### AIM OF THE TASK
Your result should be the lines holding the word "biodiversidad", copied from the entries below.

(Data excerpts)
»»

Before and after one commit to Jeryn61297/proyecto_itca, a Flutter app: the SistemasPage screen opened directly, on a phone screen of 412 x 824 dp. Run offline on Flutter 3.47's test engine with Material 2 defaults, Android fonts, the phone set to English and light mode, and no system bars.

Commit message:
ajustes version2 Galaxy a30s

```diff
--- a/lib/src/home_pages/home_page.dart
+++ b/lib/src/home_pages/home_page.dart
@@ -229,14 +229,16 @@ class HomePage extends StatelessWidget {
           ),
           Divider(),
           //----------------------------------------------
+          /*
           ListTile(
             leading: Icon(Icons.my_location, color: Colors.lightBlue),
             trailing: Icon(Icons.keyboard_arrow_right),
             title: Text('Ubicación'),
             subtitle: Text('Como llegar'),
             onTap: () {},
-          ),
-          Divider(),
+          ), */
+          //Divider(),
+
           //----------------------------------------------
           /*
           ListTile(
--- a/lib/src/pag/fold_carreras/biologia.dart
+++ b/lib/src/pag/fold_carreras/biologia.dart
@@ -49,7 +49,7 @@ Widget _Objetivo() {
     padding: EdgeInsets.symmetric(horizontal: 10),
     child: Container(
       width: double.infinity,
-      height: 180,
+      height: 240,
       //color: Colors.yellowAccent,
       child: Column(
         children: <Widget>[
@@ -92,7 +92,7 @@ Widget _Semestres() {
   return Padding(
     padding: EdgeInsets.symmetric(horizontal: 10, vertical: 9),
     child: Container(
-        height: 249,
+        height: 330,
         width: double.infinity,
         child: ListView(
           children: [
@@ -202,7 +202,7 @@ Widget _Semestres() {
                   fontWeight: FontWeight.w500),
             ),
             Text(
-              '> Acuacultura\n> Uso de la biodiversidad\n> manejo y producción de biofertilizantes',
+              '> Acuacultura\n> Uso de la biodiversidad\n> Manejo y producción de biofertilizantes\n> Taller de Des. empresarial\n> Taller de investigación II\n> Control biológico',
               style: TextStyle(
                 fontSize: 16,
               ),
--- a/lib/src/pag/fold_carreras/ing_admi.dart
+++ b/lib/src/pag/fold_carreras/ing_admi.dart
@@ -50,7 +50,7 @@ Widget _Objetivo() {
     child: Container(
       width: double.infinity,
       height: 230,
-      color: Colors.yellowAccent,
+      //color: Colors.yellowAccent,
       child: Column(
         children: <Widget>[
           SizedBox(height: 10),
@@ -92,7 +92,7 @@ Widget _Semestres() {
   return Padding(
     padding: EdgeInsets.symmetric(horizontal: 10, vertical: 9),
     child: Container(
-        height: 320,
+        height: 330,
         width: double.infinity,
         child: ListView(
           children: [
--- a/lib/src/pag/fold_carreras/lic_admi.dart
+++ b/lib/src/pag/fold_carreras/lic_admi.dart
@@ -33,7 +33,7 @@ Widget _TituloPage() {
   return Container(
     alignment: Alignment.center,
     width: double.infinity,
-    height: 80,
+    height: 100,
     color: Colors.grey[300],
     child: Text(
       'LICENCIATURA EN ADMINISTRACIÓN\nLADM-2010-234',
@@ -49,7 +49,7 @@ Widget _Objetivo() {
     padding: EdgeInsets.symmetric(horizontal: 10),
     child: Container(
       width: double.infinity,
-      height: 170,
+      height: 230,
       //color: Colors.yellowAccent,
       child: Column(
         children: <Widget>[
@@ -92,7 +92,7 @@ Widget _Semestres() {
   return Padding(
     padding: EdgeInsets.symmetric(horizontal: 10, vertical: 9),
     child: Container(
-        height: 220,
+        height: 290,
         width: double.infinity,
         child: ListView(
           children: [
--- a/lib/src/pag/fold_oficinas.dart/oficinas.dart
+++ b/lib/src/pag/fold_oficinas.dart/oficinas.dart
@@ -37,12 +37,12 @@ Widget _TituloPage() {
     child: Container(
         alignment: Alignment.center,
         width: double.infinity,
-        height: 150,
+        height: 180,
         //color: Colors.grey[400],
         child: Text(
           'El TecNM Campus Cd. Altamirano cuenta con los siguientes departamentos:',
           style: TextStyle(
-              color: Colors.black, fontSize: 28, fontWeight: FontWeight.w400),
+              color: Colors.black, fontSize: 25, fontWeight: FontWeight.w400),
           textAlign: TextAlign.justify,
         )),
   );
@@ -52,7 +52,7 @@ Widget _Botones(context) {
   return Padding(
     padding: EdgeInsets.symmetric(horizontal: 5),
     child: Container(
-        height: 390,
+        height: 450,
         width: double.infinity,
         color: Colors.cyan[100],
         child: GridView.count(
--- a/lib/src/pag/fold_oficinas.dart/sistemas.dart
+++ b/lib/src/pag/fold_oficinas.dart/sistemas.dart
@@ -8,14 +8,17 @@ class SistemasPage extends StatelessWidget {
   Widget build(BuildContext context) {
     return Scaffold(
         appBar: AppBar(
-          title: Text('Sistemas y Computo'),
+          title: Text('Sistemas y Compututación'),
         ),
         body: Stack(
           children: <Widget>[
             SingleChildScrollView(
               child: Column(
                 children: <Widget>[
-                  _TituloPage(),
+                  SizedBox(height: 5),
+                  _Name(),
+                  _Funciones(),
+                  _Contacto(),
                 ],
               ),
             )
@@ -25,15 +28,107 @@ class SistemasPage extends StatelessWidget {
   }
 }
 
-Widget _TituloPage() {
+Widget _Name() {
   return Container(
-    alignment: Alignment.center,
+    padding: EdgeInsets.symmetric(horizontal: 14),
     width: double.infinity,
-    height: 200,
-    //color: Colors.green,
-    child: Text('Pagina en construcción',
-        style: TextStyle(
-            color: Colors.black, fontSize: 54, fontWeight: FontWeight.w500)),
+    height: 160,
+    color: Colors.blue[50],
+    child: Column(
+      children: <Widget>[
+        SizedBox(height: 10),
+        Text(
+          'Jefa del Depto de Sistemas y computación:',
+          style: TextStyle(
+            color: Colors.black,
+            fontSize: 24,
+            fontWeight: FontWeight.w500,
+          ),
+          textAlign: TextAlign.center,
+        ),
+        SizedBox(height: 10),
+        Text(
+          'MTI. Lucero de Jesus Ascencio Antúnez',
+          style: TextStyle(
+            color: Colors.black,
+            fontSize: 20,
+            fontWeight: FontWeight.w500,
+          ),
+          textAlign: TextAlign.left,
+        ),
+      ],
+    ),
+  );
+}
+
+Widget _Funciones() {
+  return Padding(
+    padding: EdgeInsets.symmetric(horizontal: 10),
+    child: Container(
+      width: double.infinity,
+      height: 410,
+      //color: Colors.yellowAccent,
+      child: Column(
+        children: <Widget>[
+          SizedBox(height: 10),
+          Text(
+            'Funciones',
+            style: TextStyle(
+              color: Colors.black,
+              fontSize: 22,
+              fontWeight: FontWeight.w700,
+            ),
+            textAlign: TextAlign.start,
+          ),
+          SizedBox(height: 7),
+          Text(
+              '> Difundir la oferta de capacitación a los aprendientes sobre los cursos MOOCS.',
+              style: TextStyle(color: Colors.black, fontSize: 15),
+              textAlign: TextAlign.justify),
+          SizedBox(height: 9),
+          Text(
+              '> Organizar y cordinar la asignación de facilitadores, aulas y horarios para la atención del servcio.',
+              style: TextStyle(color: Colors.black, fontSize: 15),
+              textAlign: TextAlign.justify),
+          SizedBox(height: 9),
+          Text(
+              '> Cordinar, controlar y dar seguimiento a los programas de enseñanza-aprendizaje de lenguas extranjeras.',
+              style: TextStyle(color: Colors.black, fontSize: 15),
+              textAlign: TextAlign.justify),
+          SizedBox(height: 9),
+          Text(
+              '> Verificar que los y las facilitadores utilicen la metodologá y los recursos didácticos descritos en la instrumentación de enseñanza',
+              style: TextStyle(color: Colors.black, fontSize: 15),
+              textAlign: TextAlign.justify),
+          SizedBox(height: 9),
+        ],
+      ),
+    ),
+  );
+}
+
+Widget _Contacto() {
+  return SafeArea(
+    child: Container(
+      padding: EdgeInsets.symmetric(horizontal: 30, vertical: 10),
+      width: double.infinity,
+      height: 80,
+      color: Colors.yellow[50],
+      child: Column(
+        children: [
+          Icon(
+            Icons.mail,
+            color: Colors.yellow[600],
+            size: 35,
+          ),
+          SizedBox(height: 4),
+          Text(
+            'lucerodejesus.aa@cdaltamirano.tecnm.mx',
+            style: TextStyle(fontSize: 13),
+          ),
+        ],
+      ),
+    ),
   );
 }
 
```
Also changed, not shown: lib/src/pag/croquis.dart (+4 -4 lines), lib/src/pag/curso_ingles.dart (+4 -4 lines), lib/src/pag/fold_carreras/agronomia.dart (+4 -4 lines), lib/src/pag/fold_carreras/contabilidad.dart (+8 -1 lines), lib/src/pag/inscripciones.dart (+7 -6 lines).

««

### OUTPUT OF THE TASK
-              '> Acuacultura\n> Uso de la biodiversidad\n> manejo y producción de biofertilizantes',
+              '> Acuacultura\n> Uso de la biodiversidad\n> Manejo y producción de biofertilizantes\n> Taller de Des. empresarial\n> Taller de investigación II\n> Control biológico',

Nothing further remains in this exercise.